So, will we all call ourselves programmers in the future?
This week saw the start of Webflow Virtual World Tour 2020 which highlights the Webflow user community around the world. This event began last Tuesday with a conference where Webflow product teams were able to present some of the items on their product roadmap.
Some of the new features that the Webflow teams are working on have rightly caught the attention of Webflow fans. I'm thinking in particular of :
User systems: at its core, it would let your visitors create an account on your website
Subscriptions: management and creation of paid subscriptions directly within Webflow (until now you have to use a third party service such as Memberstack)
Logic flows: create workflows in Webflow (ex: if the user clicks on a button, then an action is triggered)
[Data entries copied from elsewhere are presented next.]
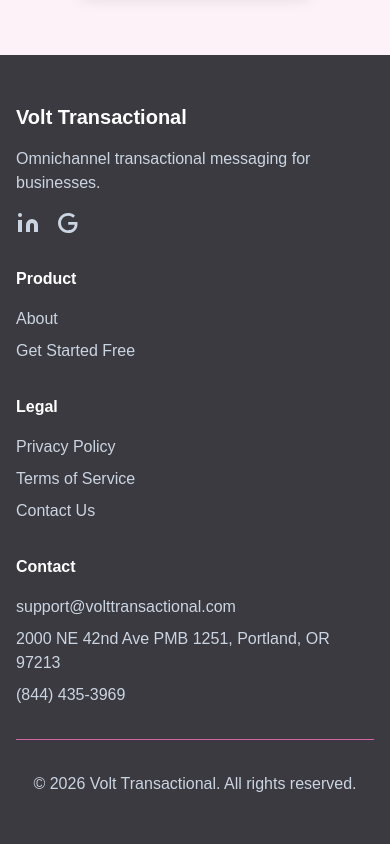
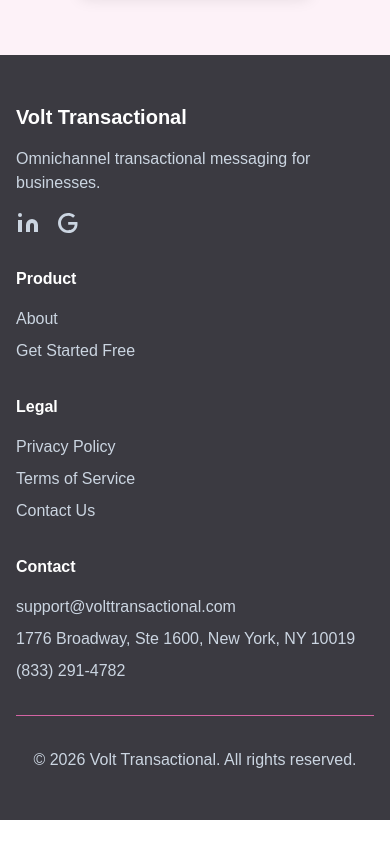
Before and after one commit to Textingman/textingman-volttransactional, a Next.js app: page / in a window 390 px wide. Shown: the part 2543-3387 px from the top of the page. After the commit the page ends 3363 px from the top, so only its background shows below. Built offline with nearby package versions, Linux system fonts and the light colour scheme.

Commit message:
Update address, phone, and remove social links in app/components/Footer.tsx

```diff
--- a/app/components/Footer.tsx
+++ b/app/components/Footer.tsx
@@ -13,7 +13,7 @@
             {/* Social Icons */}
             <div className="flex items-center gap-4 mt-4">
               {/* LinkedIn */}
-              <a href="https://linkedin.com" target="_blank" rel="noopener noreferrer" aria-label="LinkedIn" className="hover:opacity-80 transition-opacity">
+              <a href="#" target="_blank" rel="noopener noreferrer" aria-label="LinkedIn" className="hover:opacity-80 transition-opacity">
                 <svg xmlns="http://www.w3.org/2000/svg" width="24" height="24" viewBox="0 0 24 24" fill="#CBD5E1">
                   <path d="M16 8a6 6 0 0 1 6 6v7h-4v-7a2 2 0 0 0-2-2 2 2 0 0 0-2 2v7h-4v-7a6 6 0 0 1 6-6z" />
                   <rect x="2" y="9" width="4" height="12" />
@@ -21,7 +21,7 @@
                 </svg>
               </a>
               {/* Google */}
-              <a href="https://google.com" target="_blank" rel="noopener noreferrer" aria-label="Google" className="hover:opacity-80 transition-opacity">
+              <a href="#" target="_blank" rel="noopener noreferrer" aria-label="Google" className="hover:opacity-80 transition-opacity">
                 <svg xmlns="http://www.w3.org/2000/svg" width="24" height="24" viewBox="0 0 24 24" fill="#CBD5E1">
                   <path d="M21.35 11.1H12.18V13.83H18.69C18.36 17.64 15.19 19.27 12.19 19.27C8.36 19.27 5 16.25 5 12C5 7.9 8.2 4.73 12.2 4.73C15.29 4.73 17.1 6.7 17.1 6.7L19 4.72C19 4.72 16.56 2 12.1 2C6.42 2 2.03 6.8 2.03 12C2.03 17.05 6.16 22 12.25 22C17.6 22 21.5 18.33 21.5 12.91C21.5 11.76 21.35 11.1 21.35 11.1Z" />
                 </svg>
@@ -46,8 +46,8 @@
           <div>
             <h4 className="font-semibold mb-4">Contact</h4>
             <p style={{ color: '#CBD5E1' }}>support@volttransactional.com</p>
-            <p className="mt-2" style={{ color: '#CBD5E1' }}>2000 NE 42nd Ave PMB 1251, Portland, OR 97213</p>
-            <p className="mt-2" style={{ color: '#CBD5E1' }}>(844) 435-3969</p>
+            <p className="mt-2" style={{ color: '#CBD5E1' }}>1776 Broadway, Ste 1600, New York, NY 10019</p>
+            <p className="mt-2" style={{ color: '#CBD5E1' }}>(833) 291-4782</p>
           </div>
         </div>
         <div className="mt-8 pt-8 text-center" style={{ borderTop: '1px solid #d364a4', color: '#CBD5E1' }}>
```
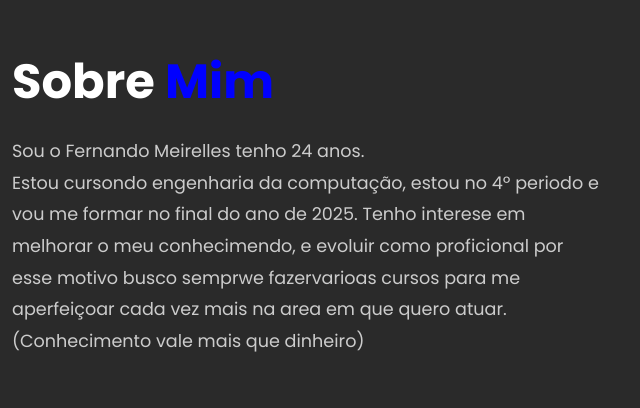
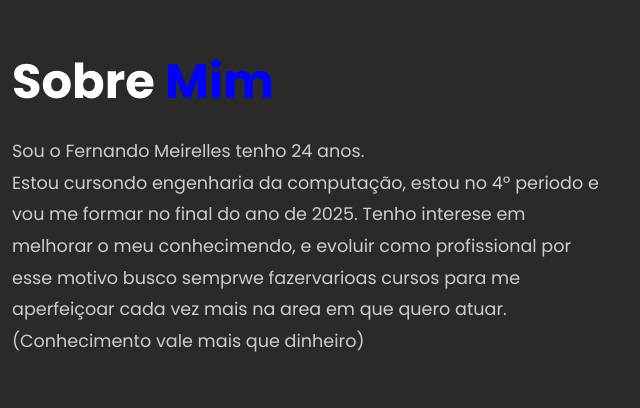
Before and after one commit to Ferx222/portfolio_teste, a plain HTML site: page index.html in a window 1280 px wide. Shown: the part 1120-1528 px from the top of the page, 640-1280 px from the left. Drawn offline with nearby package versions, Linux system fonts and the light colour scheme.

Commit message:
Update index.html

```diff
--- a/index.html
+++ b/index.html
@@ -58,7 +58,7 @@
 		<div class="about-text">
 			<h2>Sobre <span>Mim</span></h2>
 			<h4></h4>
-			<p>Sou o Fernando Meirelles tenho 24 anos.<br> Estou cursondo engenharia da computação, estou no 4º periodo e vou me formar no final do ano de 2025. Tenho interese em melhorar o meu conhecimendo, e evoluir como proficional por esse motivo busco semprwe fazervarioas cursos para me aperfeiçoar cada vez mais na area em que  quero atuar. <br>(Conhecimento vale mais que dinheiro)</p>
+			<p>Sou o Fernando Meirelles tenho 24 anos.<br> Estou cursondo engenharia da computação, estou no 4º periodo e vou me formar no final do ano de 2025. Tenho interese em melhorar o meu conhecimendo, e evoluir como profissional por esse motivo busco semprwe fazervarioas cursos para me aperfeiçoar cada vez mais na area em que  quero atuar. <br>(Conhecimento vale mais que dinheiro)</p>
 			<li><a href="https://www.linkedin.com/in/fernando-meirelles-07a356250/"><span>Linkedin <br></span></a><a href="https://github.com/Ferx222"><span>Github</span></a></li>
 		</div>
 	</section>
```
No launch date has been announced so it will probably still take some time to be able to see all these features available on Webflow. It is nevertheless reassuring to see that these platform evolutions are currently under development.
Webflow’s medium to long term goal is clear: to build an All-in-One platform that is self-sufficient, in order to bring maximum value to its users and offer them an optimal experience.
Notion now allows you to easily switch from one account or one workspace to another within the platform, a bit like Gmail for example. Until now, users with multiples emails had to constantly logging out and logging back. A real pain for a lot of Notion’s users.
This new feature will therefore make the experience much more pleasant for users who have several workspaces/accounts within Notion.
This Tuesday, August 25th will take place The Rise of No Code organised by Startup Disrupt. For a little less than an hour, 4 no-code personalities will participate in a conversation about no-code and low-code tools and their impact in terms of productivity and efficiency for startups and large corporations. The guest list for this online event:
Emmanuel Straschnov (co-CEO & Founder, Bubble)
Patrik Šimek (Co-Founder & CTO, Integromat)
Goncalo Henriques (Founder, NoCodery)
Tom Osman (Head of Education, Makerpad)
Tickets are free at the moment I'm writing this newsletter (the price will then go up to 14€)
Attend: The Rise of No Code
Another no-code event will take place this week. Startup Grind Berlin is organising a panel discussion on Thursday 27th August at 6pm CEST on the following topic: "Is the Future of Code No-Code?”. Again, there will be some familiar names among the speakers, including Vlad Larin from Zeroqode & Tom Osman from Makerpad.
Attend: Is the Future of Code No-Code?
The Visual Dev podcast comes back with a brand new episode this week and with a special guest: David Adkin, one of the co-founders of Adalo. For about 40 minutes, David talks about the report The Future is No-Code that Adalo published a few weeks ago and the even more recent launch of the components marketplace unveiled in early August.
David also has the opportunity to present his vision for Adalo and to highlight examples of mobile applications developed with Adalo.
📦 In other news
Bubble launches an initiative to highlight and support projects created by minorities
Wirecutter, the famous shopping guide owned by The New York Times, published an article explaining how their teams use Airtable to reference all the opinions, comments and questions of their readers
Glide now allows you to enter default values on the forms within your mobile application
Channels (a tool that displays relevant information when one of your customers calls you) is now available on Integromat
📖 No-code in the news
How Notion Built A $2B SaaS Startup - Foundation
High Ambitions For Low Code - Forbes
Meet Glide, a clever tool that turns spreadsheets into apps - Fast Company
A future without programming - What is “no code”? - Kojini's Cafe
That’s all for this week. If you like the content, don't hesitate to share it with your friends or colleagues.
I also invite you to send me your feedback on this content by leaving a comment below.
Have a great week,